- _Problem to solve_
Give the data below again, word for word.

Edit difference data:
⟨

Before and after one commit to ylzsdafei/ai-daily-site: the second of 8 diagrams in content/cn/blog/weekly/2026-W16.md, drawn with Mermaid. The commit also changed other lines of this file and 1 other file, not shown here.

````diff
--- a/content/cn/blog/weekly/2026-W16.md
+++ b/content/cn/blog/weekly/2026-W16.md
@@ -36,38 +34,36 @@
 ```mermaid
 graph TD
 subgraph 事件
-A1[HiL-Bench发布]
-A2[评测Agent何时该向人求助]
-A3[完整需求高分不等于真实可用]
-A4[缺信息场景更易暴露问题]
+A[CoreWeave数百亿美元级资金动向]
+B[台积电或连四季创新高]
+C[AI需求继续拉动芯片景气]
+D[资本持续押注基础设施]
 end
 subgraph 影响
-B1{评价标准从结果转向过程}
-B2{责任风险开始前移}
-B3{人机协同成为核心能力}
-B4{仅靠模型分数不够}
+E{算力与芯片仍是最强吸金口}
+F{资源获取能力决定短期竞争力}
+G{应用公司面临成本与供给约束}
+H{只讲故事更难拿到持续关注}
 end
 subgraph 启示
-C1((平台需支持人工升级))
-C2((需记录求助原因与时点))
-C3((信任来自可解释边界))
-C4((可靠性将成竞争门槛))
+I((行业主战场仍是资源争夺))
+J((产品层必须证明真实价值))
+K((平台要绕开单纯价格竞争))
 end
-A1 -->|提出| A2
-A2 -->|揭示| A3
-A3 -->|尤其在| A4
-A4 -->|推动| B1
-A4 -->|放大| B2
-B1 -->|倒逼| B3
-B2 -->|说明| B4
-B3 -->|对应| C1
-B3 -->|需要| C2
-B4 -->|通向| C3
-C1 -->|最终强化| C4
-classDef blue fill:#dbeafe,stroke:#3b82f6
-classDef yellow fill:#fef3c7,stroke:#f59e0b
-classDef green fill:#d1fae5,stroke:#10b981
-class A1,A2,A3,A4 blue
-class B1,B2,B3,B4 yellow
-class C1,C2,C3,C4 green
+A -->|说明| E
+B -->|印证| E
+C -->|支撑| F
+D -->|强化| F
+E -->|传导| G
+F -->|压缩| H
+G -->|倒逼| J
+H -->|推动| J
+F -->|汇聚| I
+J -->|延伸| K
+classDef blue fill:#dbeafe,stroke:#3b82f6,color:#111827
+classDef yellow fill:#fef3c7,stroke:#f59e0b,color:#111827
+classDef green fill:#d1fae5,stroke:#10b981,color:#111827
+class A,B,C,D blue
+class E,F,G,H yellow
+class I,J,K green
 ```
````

⟩

- _Finished task_
Before and after one commit to ylzsdafei/ai-daily-site: the second of 8 diagrams in content/cn/blog/weekly/2026-W16.md, drawn with Mermaid. The commit also changed other lines of this file and 1 other file, not shown here.

````diff
--- a/content/cn/blog/weekly/2026-W16.md
+++ b/content/cn/blog/weekly/2026-W16.md
@@ -36,38 +34,36 @@
 ```mermaid
 graph TD
 subgraph 事件
-A1[HiL-Bench发布]
-A2[评测Agent何时该向人求助]
-A3[完整需求高分不等于真实可用]
-A4[缺信息场景更易暴露问题]
+A[CoreWeave数百亿美元级资金动向]
+B[台积电或连四季创新高]
+C[AI需求继续拉动芯片景气]
+D[资本持续押注基础设施]
 end
 subgraph 影响
-B1{评价标准从结果转向过程}
-B2{责任风险开始前移}
-B3{人机协同成为核心能力}
-B4{仅靠模型分数不够}
+E{算力与芯片仍是最强吸金口}
+F{资源获取能力决定短期竞争力}
+G{应用公司面临成本与供给约束}
+H{只讲故事更难拿到持续关注}
 end
 subgraph 启示
-C1((平台需支持人工升级))
-C2((需记录求助原因与时点))
-C3((信任来自可解释边界))
-C4((可靠性将成竞争门槛))
+I((行业主战场仍是资源争夺))
+J((产品层必须证明真实价值))
+K((平台要绕开单纯价格竞争))
 end
-A1 -->|提出| A2
-A2 -->|揭示| A3
-A3 -->|尤其在| A4
-A4 -->|推动| B1
-A4 -->|放大| B2
-B1 -->|倒逼| B3
-B2 -->|说明| B4
-B3 -->|对应| C1
-B3 -->|需要| C2
-B4 -->|通向| C3
-C1 -->|最终强化| C4
-classDef blue fill:#dbeafe,stroke:#3b82f6
-classDef yellow fill:#fef3c7,stroke:#f59e0b
-classDef green fill:#d1fae5,stroke:#10b981
-class A1,A2,A3,A4 blue
-class B1,B2,B3,B4 yellow
-class C1,C2,C3,C4 green
+A -->|说明| E
+B -->|印证| E
+C -->|支撑| F
+D -->|强化| F
+E -->|传导| G
+F -->|压缩| H
+G -->|倒逼| J
+H -->|推动| J
+F -->|汇聚| I
+J -->|延伸| K
+classDef blue fill:#dbeafe,stroke:#3b82f6,color:#111827
+classDef yellow fill:#fef3c7,stroke:#f59e0b,color:#111827
+classDef green fill:#d1fae5,stroke:#10b981,color:#111827
+class A,B,C,D blue
+class E,F,G,H yellow
+class I,J,K green
 ```
````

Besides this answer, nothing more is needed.